6. Make the important decisions.
When you file your thesis or dissertation, you will be asked whether you wish to copyright and/or embargo your thesis or dissertation. ProQuest, the publisher for all UC Davis thesis or dissertations, will copyright your thesis or dissertation for a fee. You can also read more about copyright by following the links below. An embargo delays the public access of your thesis or dissertation for a limited amount of time - typically six months, 12 months, or two years. You might desire an embargo if you have sensitive data you do not want to be released immediately or if you are trying to get your chapters published elsewhere first. Your committee will advise you on what is best for your situation. Explore the links below to learn about your options
7. Make a filing appointment with a Graduate Studies Advisor!
Graduate Studies Senior Academic Advisors (SAA's) manage the filing and graduation process for all grad students. SAA's are available to answer questions and provide support on email or by appointment. We can review your filing paperwork with you in a in-person or remote advising appointment, if you need assistance selecting a filing deadline, or have questions about formatting, make an appointment online with Graduate Studies to review any final steps before you file your thesis or dissertation.

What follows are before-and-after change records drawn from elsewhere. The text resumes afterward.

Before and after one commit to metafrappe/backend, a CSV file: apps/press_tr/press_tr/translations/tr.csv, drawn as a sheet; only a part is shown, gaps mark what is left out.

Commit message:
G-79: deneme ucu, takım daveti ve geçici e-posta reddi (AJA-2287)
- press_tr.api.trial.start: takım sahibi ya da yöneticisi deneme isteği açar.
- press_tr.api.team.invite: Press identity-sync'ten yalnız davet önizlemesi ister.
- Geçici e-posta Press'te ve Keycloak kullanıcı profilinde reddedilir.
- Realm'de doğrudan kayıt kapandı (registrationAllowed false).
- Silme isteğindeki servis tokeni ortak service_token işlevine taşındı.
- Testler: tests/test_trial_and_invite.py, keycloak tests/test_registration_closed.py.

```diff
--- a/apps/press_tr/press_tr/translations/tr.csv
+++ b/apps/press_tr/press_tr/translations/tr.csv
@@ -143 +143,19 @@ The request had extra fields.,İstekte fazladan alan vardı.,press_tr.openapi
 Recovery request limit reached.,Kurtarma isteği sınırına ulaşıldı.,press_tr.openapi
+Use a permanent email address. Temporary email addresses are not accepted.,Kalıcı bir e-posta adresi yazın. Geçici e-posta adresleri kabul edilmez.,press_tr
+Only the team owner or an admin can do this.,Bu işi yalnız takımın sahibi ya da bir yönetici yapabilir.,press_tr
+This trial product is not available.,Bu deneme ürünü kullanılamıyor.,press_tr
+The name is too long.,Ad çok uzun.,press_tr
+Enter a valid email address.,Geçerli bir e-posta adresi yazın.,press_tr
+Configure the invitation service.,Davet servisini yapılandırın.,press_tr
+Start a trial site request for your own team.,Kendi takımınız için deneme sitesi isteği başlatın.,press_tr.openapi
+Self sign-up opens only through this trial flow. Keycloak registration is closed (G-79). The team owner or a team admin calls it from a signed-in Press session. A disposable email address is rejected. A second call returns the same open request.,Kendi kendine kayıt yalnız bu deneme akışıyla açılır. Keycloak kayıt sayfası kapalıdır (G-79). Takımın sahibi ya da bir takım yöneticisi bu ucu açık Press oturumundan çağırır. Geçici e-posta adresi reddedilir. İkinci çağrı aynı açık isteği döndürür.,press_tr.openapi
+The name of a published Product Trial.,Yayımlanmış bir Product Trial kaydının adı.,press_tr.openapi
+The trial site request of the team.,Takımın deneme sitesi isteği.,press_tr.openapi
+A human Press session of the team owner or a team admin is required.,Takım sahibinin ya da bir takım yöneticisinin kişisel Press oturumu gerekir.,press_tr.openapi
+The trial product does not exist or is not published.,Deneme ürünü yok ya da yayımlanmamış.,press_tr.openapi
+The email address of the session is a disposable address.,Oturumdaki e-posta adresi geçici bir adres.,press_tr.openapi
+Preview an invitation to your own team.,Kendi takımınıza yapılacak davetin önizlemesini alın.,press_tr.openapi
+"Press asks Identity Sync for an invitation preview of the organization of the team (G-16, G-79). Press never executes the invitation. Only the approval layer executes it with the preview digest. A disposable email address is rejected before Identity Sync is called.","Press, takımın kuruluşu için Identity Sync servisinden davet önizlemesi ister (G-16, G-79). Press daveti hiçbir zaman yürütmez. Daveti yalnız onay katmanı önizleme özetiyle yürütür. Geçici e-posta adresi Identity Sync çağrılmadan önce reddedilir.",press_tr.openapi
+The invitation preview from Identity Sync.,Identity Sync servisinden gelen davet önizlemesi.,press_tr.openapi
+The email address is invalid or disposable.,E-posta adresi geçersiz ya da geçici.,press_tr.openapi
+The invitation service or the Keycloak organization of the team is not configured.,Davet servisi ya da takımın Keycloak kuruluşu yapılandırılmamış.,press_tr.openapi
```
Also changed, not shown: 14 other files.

Above all, if you have any questions or concerns about graduating, please reach out to your program’s Senior Academic Advisor here in Graduate Studies. There is an advisor here for each of you that can walk you through the final steps of your degree and help you navigate any hurdles you are facing.